Study tracks evolutionary history of metabolic networks
By analyzing how metabolic enzymes are built and organized, researchers have reconstructed the evolutionary history of metabolism. Their study shows how metabolic networks—which drive every cellular process from protein building to DNA repair—became less random, more modular and more hierarchical over time, the researchers say.
Their study, published in the journal PLOS ONE, shines a light on the patchwork process that allowed cells to shape the metabolic pathways into what they are today, the researchers report.
"If you're going to choose a network in biology, metabolism is the most important one," said University of Illinois crop sciences professor Gustavo Caetano-Anollés, who led the study with graduate student Fizza Mughal. "This network is responsible for negotiating not just matter but also energy—the two elements that are the most fundamental for an organism to work." Caetano-Anollés is a bioinformatician and an affiliate of the Carl R. Woese Institute for Genomic Biology at Illinois.

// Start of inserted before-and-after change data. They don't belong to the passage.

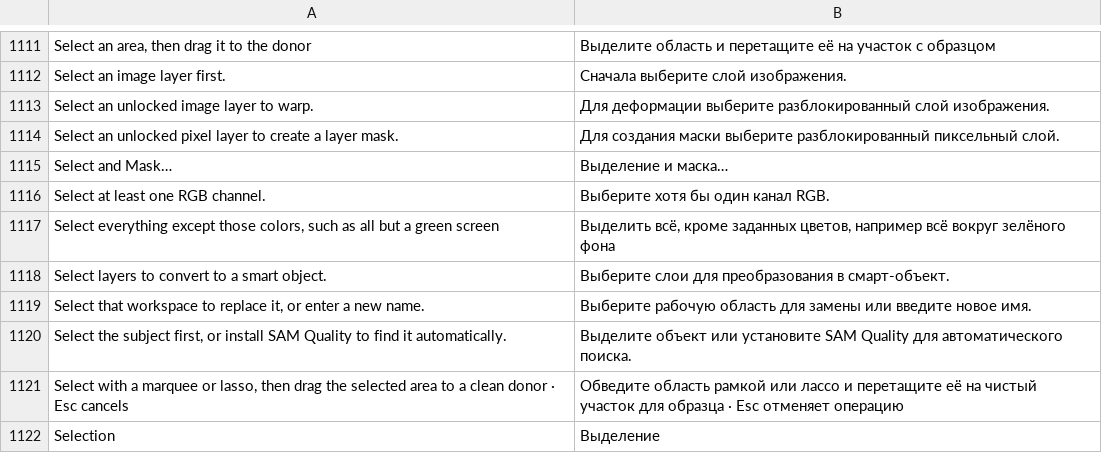
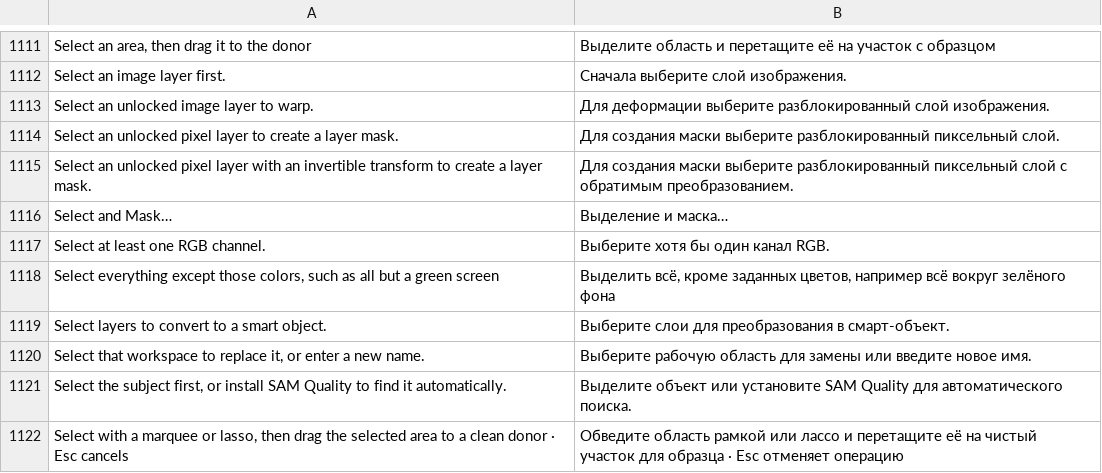
Before and after one commit to alvasafin-art/Composa, a TSV file: src/Composa.App/Localization/ru.tsv, drawn as a sheet; only a part is shown, gaps mark what is left out; the shorter side is filled out with more unchanged rows; the diff names each change by its address in the sheet, - before the commit and + after, or states it on an @@ line.

```diff
--- a/src/Composa.App/Localization/ru.tsv
+++ b/src/Composa.App/Localization/ru.tsv
+row 1115: Select an unlocked pixel layer with an invertible transform to create a layer mask. | Для создания маски выберите разблокированный пиксельный слой с обратимым преобразованием.
```
Also changed, not shown: 15 other files.
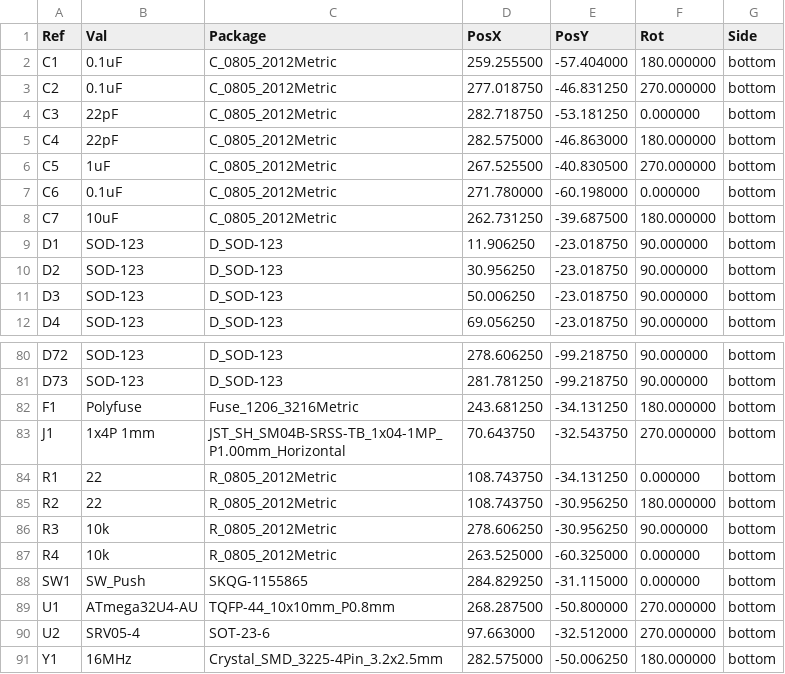
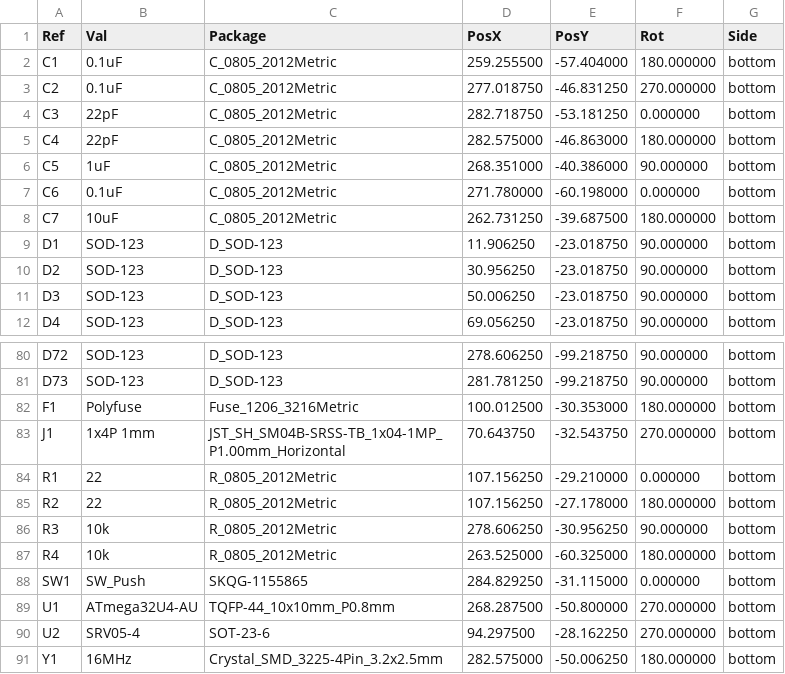
Before and after one commit to stubbs28/bakeneko65ortho, a CSV file: pcb/bakeneko65ortho-bottom-pos.csv, drawn as a sheet; only a part is shown, gaps mark what is left out.

```diff
--- a/pcb/bakeneko65ortho-bottom-pos.csv
+++ b/pcb/bakeneko65ortho-bottom-pos.csv
@@ -5,3 +5,3 @@ Ref,Val,Package,PosX,PosY,Rot,Side
 "C4","22pF","C_0805_2012Metric",282.575000,-46.863000,180.000000,bottom
-"C5","1uF","C_0805_2012Metric",267.525500,-40.830500,270.000000,bottom
+"C5","1uF","C_0805_2012Metric",268.351000,-40.386000,90.000000,bottom
 "C6","0.1uF","C_0805_2012Metric",271.780000,-60.198000,0.000000,bottom
@@ -81,11 +81,11 @@ Ref,Val,Package,PosX,PosY,Rot,Side
 "D73","SOD-123","D_SOD-123",281.781250,-99.218750,90.000000,bottom
-"F1","Polyfuse","Fuse_1206_3216Metric",243.681250,-34.131250,180.000000,bottom
+"F1","Polyfuse","Fuse_1206_3216Metric",100.012500,-30.353000,180.000000,bottom
 "J1","1x4P 1mm","JST_SH_SM04B-SRSS-TB_1x04-1MP_P1.00mm_Horizontal",70.643750,-32.543750,270.000000,bottom
-"R1","22","R_0805_2012Metric",108.743750,-34.131250,0.000000,bottom
-"R2","22","R_0805_2012Metric",108.743750,-30.956250,180.000000,bottom
+"R1","22","R_0805_2012Metric",107.156250,-29.210000,0.000000,bottom
+"R2","22","R_0805_2012Metric",107.156250,-27.178000,180.000000,bottom
 "R3","10k","R_0805_2012Metric",278.606250,-30.956250,90.000000,bottom
-"R4","10k","R_0805_2012Metric",263.525000,-60.325000,0.000000,bottom
+"R4","10k","R_0805_2012Metric",263.525000,-60.325000,180.000000,bottom
 "SW1","SW_Push","SKQG-1155865",284.829250,-31.115000,0.000000,bottom
 "U1","ATmega32U4-AU","TQFP-44_10x10mm_P0.8mm",268.287500,-50.800000,270.000000,bottom
-"U2","SRV05-4","SOT-23-6",97.663000,-32.512000,270.000000,bottom
+"U2","SRV05-4","SOT-23-6",94.297500,-28.162250,270.000000,bottom
 "Y1","16MHz","Crystal_SMD_3225-4Pin_3.2x2.5mm",282.575000,-50.006250,180.000000,bottom
```
Also changed, not shown: 38 other files.
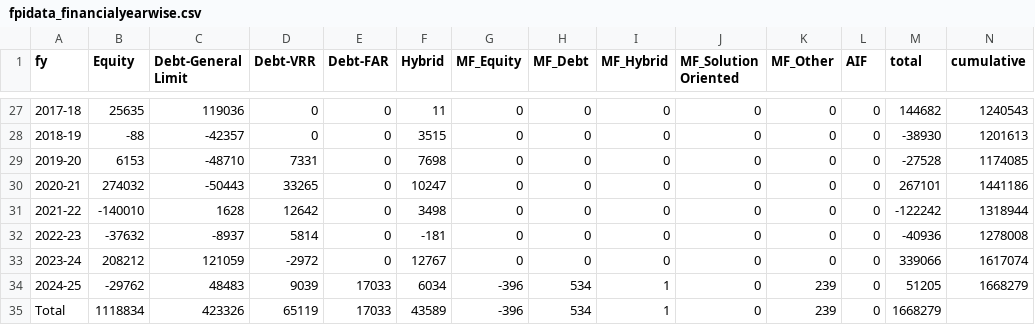
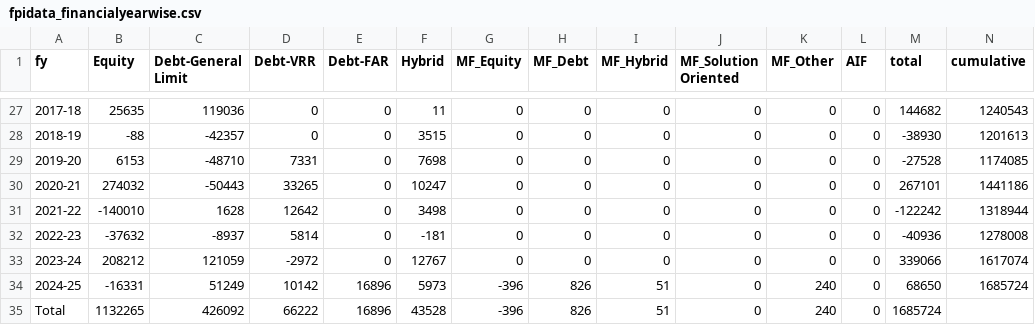
Before and after one commit to naveenkonam1985/fpistats, a CSV file: app/data/fpidata_financialyearwise.csv, drawn as a sheet; only a part is shown, gaps mark what is left out.

Commit message:
Data Updated as on 27thNov24

```diff
--- a/app/data/fpidata_financialyearwise.csv
+++ b/app/data/fpidata_financialyearwise.csv
@@ -33,3 +33,3 @@ fy,Equity,Debt-General Limit,Debt-VRR,Debt-FAR,Hybrid,MF_Equity,MF_Debt,MF_Hybri
 2023-24,208212,121059,-2972,0,12767,0,0,0,0,0,0,339066,1617074
-2024-25,-29762,48483,9039,17033,6034,-396,534,1,0,239,0,51205,1668279
-Total,1118834,423326,65119,17033,43589,-396,534,1,0,239,0,1668279,
+2024-25,-16331,51249,10142,16896,5973,-396,826,51,0,240,0,68650,1685724
+Total,1132265,426092,66222,16896,43528,-396,826,51,0,240,0,1685724,
```
Also changed, not shown: app/data/fpidata_monthwise.csv.
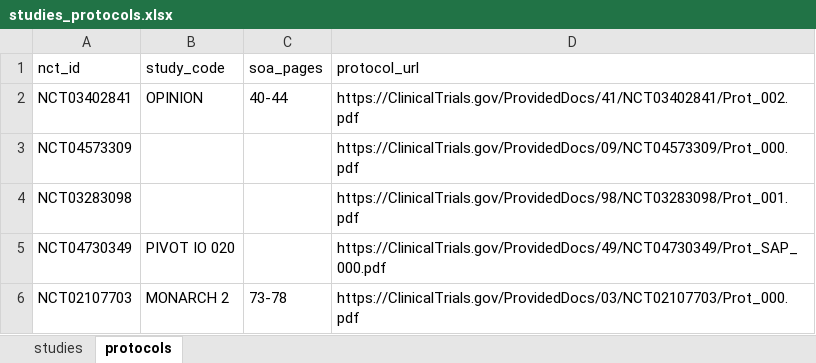
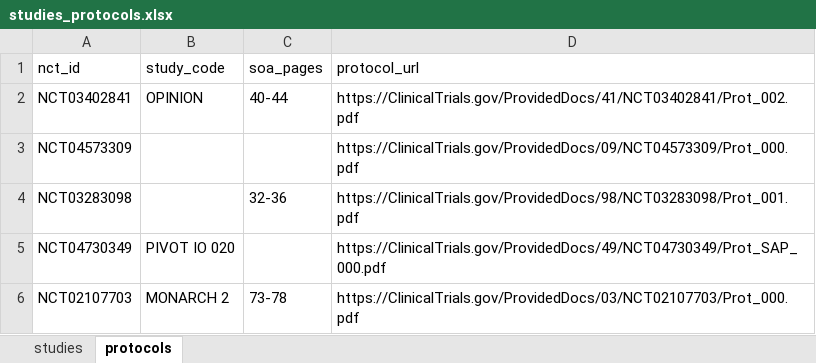
Before and after one commit to kerfors/soa2usdm-collections, an Excel workbook: collections/usdm_data/studies_protocols.xlsx, sheet protocols, drawn as a sheet; only a part is shown; values as stored, in another font and other column widths than the file's, no borders; the diff names each change by its address in the sheet, - before the commit and + after, or states it on an @@ line.

Commit message:
Publish NCT03283098 SoA2USDM extractions

```diff
--- a/collections/usdm_data/studies_protocols.xlsx (sheet protocols)
+++ b/collections/usdm_data/studies_protocols.xlsx (sheet protocols)
-C4 (soa_pages): (empty)
+C4 (soa_pages): 32-36
```
Also changed, not shown: 20 other files.
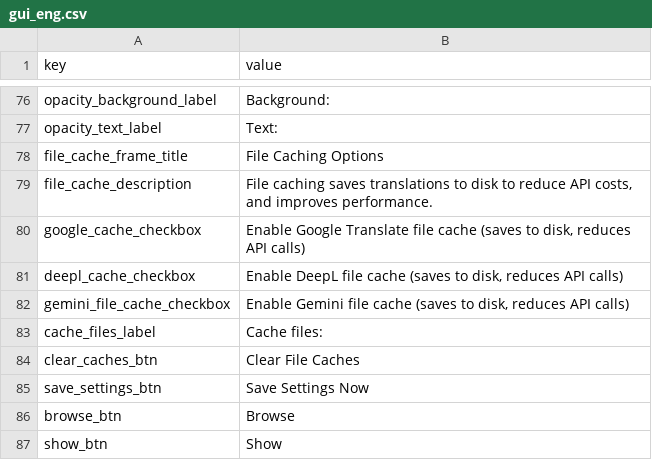
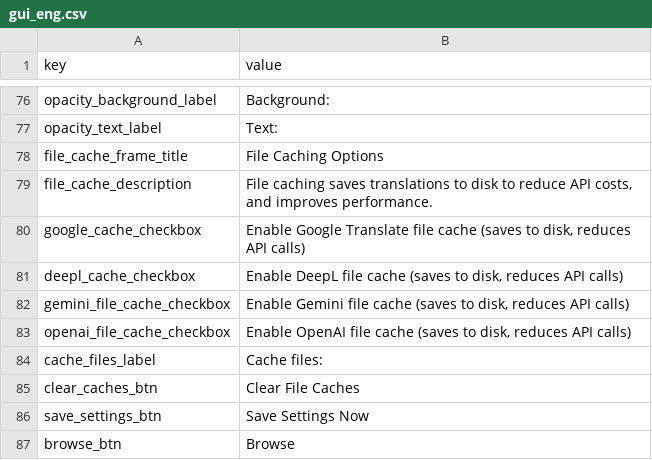
Before and after one commit to Yupsecous/game-title-translator, a CSV file: resources/gui_eng.csv, drawn as a sheet; only a part is shown, gaps mark what is left out; the shorter side is filled out with more unchanged rows.

```diff
--- a/resources/gui_eng.csv
+++ b/resources/gui_eng.csv
@@ -82,2 +82,3 @@ deepl_cache_checkbox,"Enable DeepL file cache (saves to disk, reduces API calls)
 gemini_file_cache_checkbox,"Enable Gemini file cache (saves to disk, reduces API calls)"
+openai_file_cache_checkbox,"Enable OpenAI file cache (saves to disk, reduces API calls)"
 cache_files_label,Cache files:
```
Also changed, not shown: resources/gui_pol.csv, 1 other file.
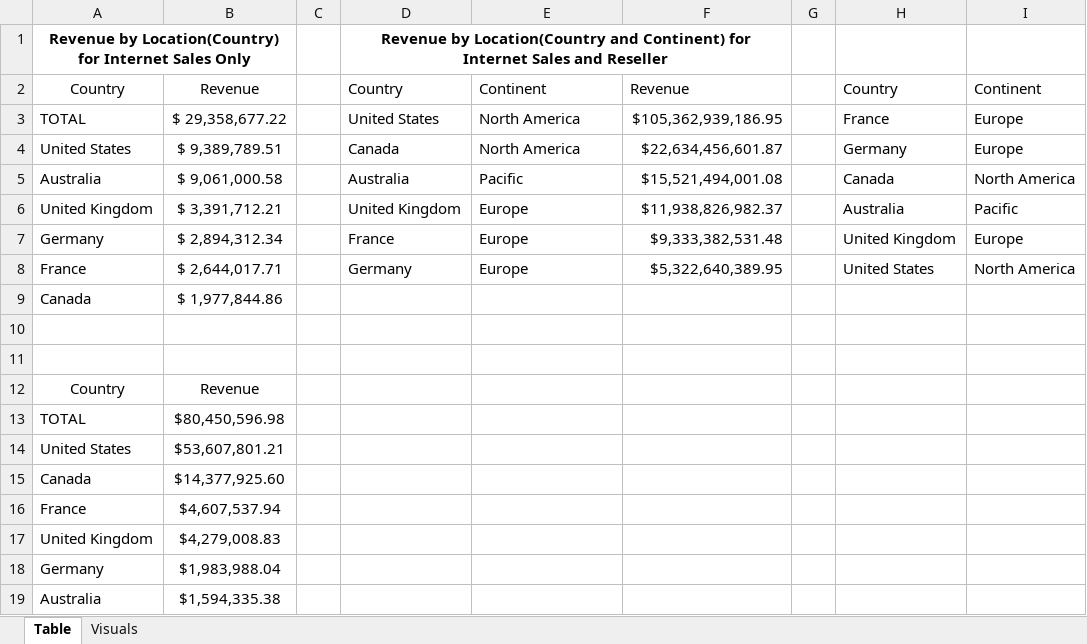
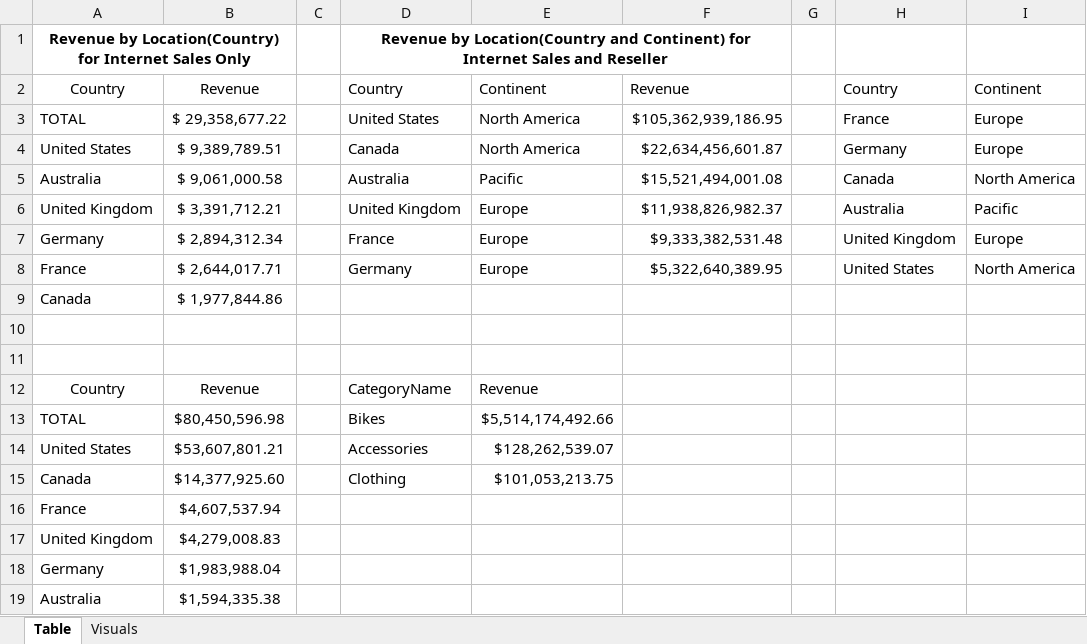
Before and after one commit to DanielBayo/AdventureWork_SQL_Analysis, an Excel workbook: AdventureWorks Result Table and Visualization in.xlsx, sheet Table, drawn as a sheet; only a part is shown; values as stored, in another font and other column widths than the file's, no borders; conditional formats and table styles not drawn; the diff names each change by its address in the sheet, - before the commit and + after, or states it on an @@ line.

```diff
--- a/AdventureWorks Result Table and Visualization in.xlsx (sheet Table)
+++ b/AdventureWorks Result Table and Visualization in.xlsx (sheet Table)
-D12: (empty)
+D12: CategoryName
-E12: (empty)
+E12: Revenue
-D13: (empty)
+D13: Bikes
-E13: (empty)
+E13: $5,514,174,492.66
-D14: (empty)
+D14: Accessories
-E14: (empty)
+E14: $128,262,539.07
-D15: (empty)
+D15: Clothing
-E15: (empty)
+E15: $101,053,213.75
```
Also changed, not shown: charts or pictures, 2 other files.
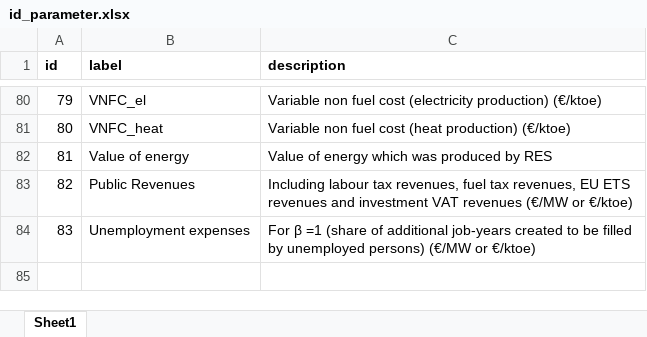
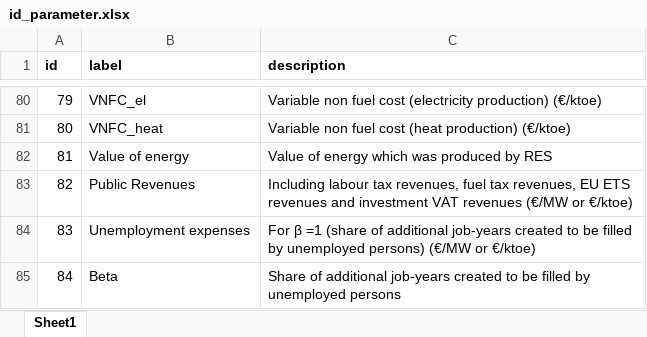
Before and after one commit to fraunhofer-isi/micat, an Excel workbook: import/raw_data/id_parameter.xlsx, sheet Sheet1, drawn as a sheet; only a part is shown, gaps mark what is left out; values as stored, in another font and other column widths than the file's, no borders; the diff names each change by its address in the sheet, - before the commit and + after, or states it on an @@ line.

```diff
--- a/import/raw_data/id_parameter.xlsx (sheet Sheet1)
+++ b/import/raw_data/id_parameter.xlsx (sheet Sheet1)
+row 85: 84 | Beta | Share of additional job-years created to be filled by unemployed persons
```
Also changed, not shown: import/raw_data/action_type_fuel_split_coefficient/chi_missing_entries.xlsx, 11 other files.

To understand how cells assembled their metabolic networks, the researchers focused on the enzymatic machinery that lies at the heart of these networks. The enzymes promote specific chemical reactions to aid in building the proteins, DNA, RNA, pigments, vitamins, fats, sugars and other molecules that are essential to life. They also support energy generation in cells.
The scientists analyzed the fundamental physical and functional components that contribute to how enzymes work. These components, called "folds," give proteins the physical characteristics that enable them to work. Folds are like the belts, pistons, gears and other mechanical parts that can be used again and again to build machines with very different functions.
"Folds represent molecular innovations that cells use repeatedly in different contexts," Mughal said. "By looking at folds across the tree of life, we were able to reconstruct the history of fold families to show how closely or distantly related individual folds are. Like a family tree, this history tells us which fold families are the most ancient, and which have emerged more recently."
Mughal used this information to color-code the enzymes from known metabolic networks, based on their age. When she plugged the color-coded enzymes into their respective networks to construct a metabolic database known as MANET, she saw that each network was driven by a patchwork of enzymes of different ages.
"This tells us that these networks changed over time," Mughal said. "Certain enzymes were recruited to do new things in the cell, and older enzymes sometimes fell away and disappeared as they were replaced."
When the researchers examined how the metabolic pathways had evolved, they saw that early metabolic networks were more random—and probably less efficient—than present-day networks, which gained a more modular and hierarchical configuration. Communities of enzymes emerged, organized into pathways, subnetworks and groups of subnetworks.
This modular hierarchy is a feature of other advanced networks, like the internet or neural networks of the brain, Caetano-Anollés said.
In metabolism, the modularity and hierarchical nature of the network is most prevalent at the enzyme level, he said.
"When you look at higher levels of network organization, the structure becomes more random," Caetano-Anollés said. "The linkages are weaker. This allows the network as a whole to be more flexible."
"In this study, we tracked the history of metabolism, step-by-step," he said. "It was a gradual addition of things that were more and more useful to the cell. This gives us insight into how the machinery of life becomes complex."
"Biological systems need to be studied holistically because they reflect how nature works," Mughal said. "No biological agent, from macromolecules to cells to organisms, acts in isolation."